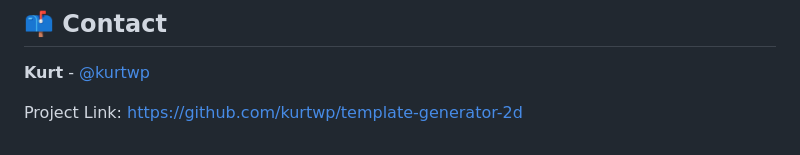
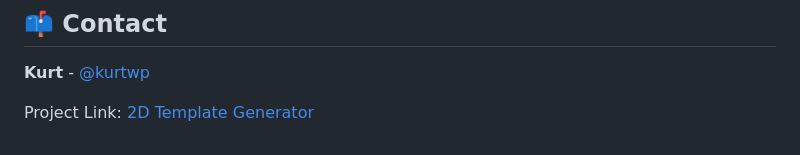
Before and after one commit to kurtwp/template-generator-2d, a Markdown page: README.md, the part around the change. Rendered like a GitHub page.

```diff
--- a/README.md
+++ b/README.md
@@ -84,4 +84,4 @@ Contributions make the open-source community an amazing place!
 
 **Kurt** - [@kurtwp](https://github.com/kurtwp)
 
-Project Link: [https://github.com/kurtwp/template-generator-2d](https://github.com/kurtwp/template-generator-2d)
+Project Link: [2D Template Generator](https://pasewaldt.com/template-generator-2d)
```
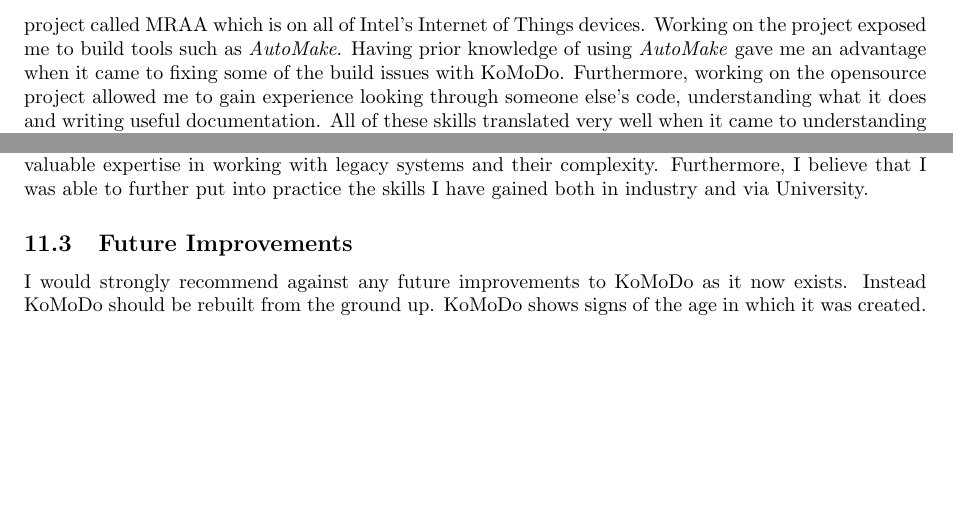
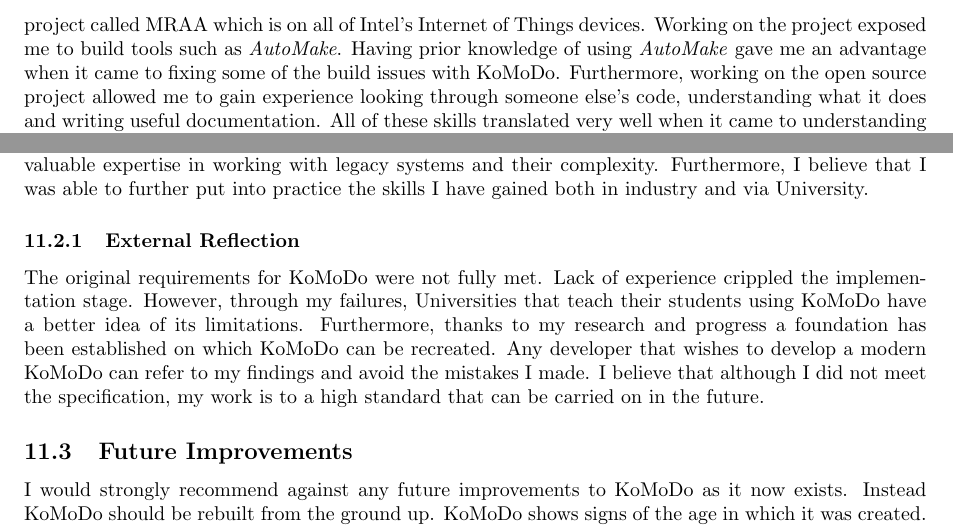
Before and after one commit to Hbrinj/mscwriteup, a LaTeX paper (main.tex, which reads reflection.tex): two parts of page 34 of 41, joined at a grey line, cut so that both start at the same text, the shorter picture padded with empty space. Compiled offline with pdfLaTeX.

Commit message:
Added reflection about external aspect
Signed-off-by: Houman Brinjcargorabi <Hbrinjcar@gmail.com>

```diff
--- a/reflection.tex
+++ b/reflection.tex
@@ -20,7 +20,7 @@
 I felt as though my experience until now, as a Computer Science student had best prepared me to take on this challenge. I was both right and wrong, I am able to manage my time efficiently and to quickly implement software requirements. However, my lack of experience with legacy systems and porting software, made this project difficult. I was unable to see the pitfalls of moving from one API to another. Thankfully, due to my time management I was able to work around this oversight and get back on track. I think that I have now gained the relevant experience for future projects.\\\\
 %
 %how year out helped, experience with modules, c, build tools etc.
-I felt as though my year in industry at Intel helped me prepare for this project. Working at Intel exposed me to a variety of technologies and scenarios. Most notably, I worked on a large opensource project called MRAA which is on all of Intel's Internet of Things devices. Working on the project exposed me to build tools such as \itl{AutoMake}. Having prior knowledge of using \itl{AutoMake} gave me an advantage when it came to fixing some of the build issues with KoMoDo. Furthermore, working on the opensource project allowed me to gain experience looking through someone else's code, understanding what it does and writing useful documentation. All of these skills translated very well when it came to understanding how KoMoDo operated.\\\\
+I felt as though my year in industry at Intel helped me prepare for this project. Working at Intel exposed me to a variety of technologies and scenarios. Most notably, I worked on a large open source project called MRAA which is on all of Intel's Internet of Things devices. Working on the project exposed me to build tools such as \itl{AutoMake}. Having prior knowledge of using \itl{AutoMake} gave me an advantage when it came to fixing some of the build issues with KoMoDo. Furthermore, working on the open source project allowed me to gain experience looking through someone else's code, understanding what it does and writing useful documentation. All of these skills translated very well when it came to understanding how KoMoDo operated.\\\\
 %
 At University, I have had the opportunity to build interactive systems, use C and objectively evaluate my choices. All of these opportunities have given me greater insight when working with KoMoDo. Additionally, I was able to make strategic decisions about how best to advance both KoMoDo's UI and, its features so that they adhered to the requirements..\\\\
 %
@@ -33,6 +33,12 @@
 %
 %
 %
+\sssctn{External Reflection}
+The original requirements for KoMoDo were not fully met. Lack of experience crippled the implementation stage. However, through my failures, Universities that teach their students using KoMoDo have a better idea of its limitations. Furthermore, thanks to my research and progress a foundation has been established on which KoMoDo can be recreated. Any developer that wishes to develop a modern KoMoDo can refer to my findings and avoid the mistakes I made. I believe that although I did not meet the specification, my work is to a high standard that can be carried on in the future.
+%Although the original requirements were not met, the Universities which use KoMoDo now have a better idea about its limitations.
+%
+%
+%
 \ssctn{Future Improvements}
 I would strongly recommend against any future improvements to KoMoDo as it now exists. Instead KoMoDo should be rebuilt from the ground up. KoMoDo shows signs of the age in which it was created. By using modern frameworks and techniques a `new' KoMoDo would last much longer. Careful planning can make KoMoDo easier to upgrade and maintain in the future.\\\\
 %
```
_ _ _ _
#### How to complete this task:
In copying the listing, reproduce each line exactly and omit the pictures.

#### Response to this task:
Before and after one commit to kurtwp/template-generator-2d, a Markdown page: README.md, the part around the change. Rendered like a GitHub page.

```diff
--- a/README.md
+++ b/README.md
@@ -84,4 +84,4 @@ Contributions make the open-source community an amazing place!
 
 **Kurt** - [@kurtwp](https://github.com/kurtwp)
 
-Project Link: [https://github.com/kurtwp/template-generator-2d](https://github.com/kurtwp/template-generator-2d)
+Project Link: [2D Template Generator](https://pasewaldt.com/template-generator-2d)
```
Before and after one commit to Hbrinj/mscwriteup, a LaTeX paper (main.tex, which reads reflection.tex): two parts of page 34 of 41, joined at a grey line, cut so that both start at the same text, the shorter picture padded with empty space. Compiled offline with pdfLaTeX.

Commit message:
Added reflection about external aspect
Signed-off-by: Houman Brinjcargorabi <Hbrinjcar@gmail.com>

```diff
--- a/reflection.tex
+++ b/reflection.tex
@@ -20,7 +20,7 @@
 I felt as though my experience until now, as a Computer Science student had best prepared me to take on this challenge. I was both right and wrong, I am able to manage my time efficiently and to quickly implement software requirements. However, my lack of experience with legacy systems and porting software, made this project difficult. I was unable to see the pitfalls of moving from one API to another. Thankfully, due to my time management I was able to work around this oversight and get back on track. I think that I have now gained the relevant experience for future projects.\\\\
 %
 %how year out helped, experience with modules, c, build tools etc.
-I felt as though my year in industry at Intel helped me prepare for this project. Working at Intel exposed me to a variety of technologies and scenarios. Most notably, I worked on a large opensource project called MRAA which is on all of Intel's Internet of Things devices. Working on the project exposed me to build tools such as \itl{AutoMake}. Having prior knowledge of using \itl{AutoMake} gave me an advantage when it came to fixing some of the build issues with KoMoDo. Furthermore, working on the opensource project allowed me to gain experience looking through someone else's code, understanding what it does and writing useful documentation. All of these skills translated very well when it came to understanding how KoMoDo operated.\\\\
+I felt as though my year in industry at Intel helped me prepare for this project. Working at Intel exposed me to a variety of technologies and scenarios. Most notably, I worked on a large open source project called MRAA which is on all of Intel's Internet of Things devices. Working on the project exposed me to build tools such as \itl{AutoMake}. Having prior knowledge of using \itl{AutoMake} gave me an advantage when it came to fixing some of the build issues with KoMoDo. Furthermore, working on the open source project allowed me to gain experience looking through someone else's code, understanding what it does and writing useful documentation. All of these skills translated very well when it came to understanding how KoMoDo operated.\\\\
 %
 At University, I have had the opportunity to build interactive systems, use C and objectively evaluate my choices. All of these opportunities have given me greater insight when working with KoMoDo. Additionally, I was able to make strategic decisions about how best to advance both KoMoDo's UI and, its features so that they adhered to the requirements..\\\\
 %
@@ -33,6 +33,12 @@
 %
 %
 %
+\sssctn{External Reflection}
+The original requirements for KoMoDo were not fully met. Lack of experience crippled the implementation stage. However, through my failures, Universities that teach their students using KoMoDo have a better idea of its limitations. Furthermore, thanks to my research and progress a foundation has been established on which KoMoDo can be recreated. Any developer that wishes to develop a modern KoMoDo can refer to my findings and avoid the mistakes I made. I believe that although I did not meet the specification, my work is to a high standard that can be carried on in the future.
+%Although the original requirements were not met, the Universities which use KoMoDo now have a better idea about its limitations.
+%
+%
+%
 \ssctn{Future Improvements}
 I would strongly recommend against any future improvements to KoMoDo as it now exists. Instead KoMoDo should be rebuilt from the ground up. KoMoDo shows signs of the age in which it was created. By using modern frameworks and techniques a `new' KoMoDo would last much longer. Careful planning can make KoMoDo easier to upgrade and maintain in the future.\\\\
 %
```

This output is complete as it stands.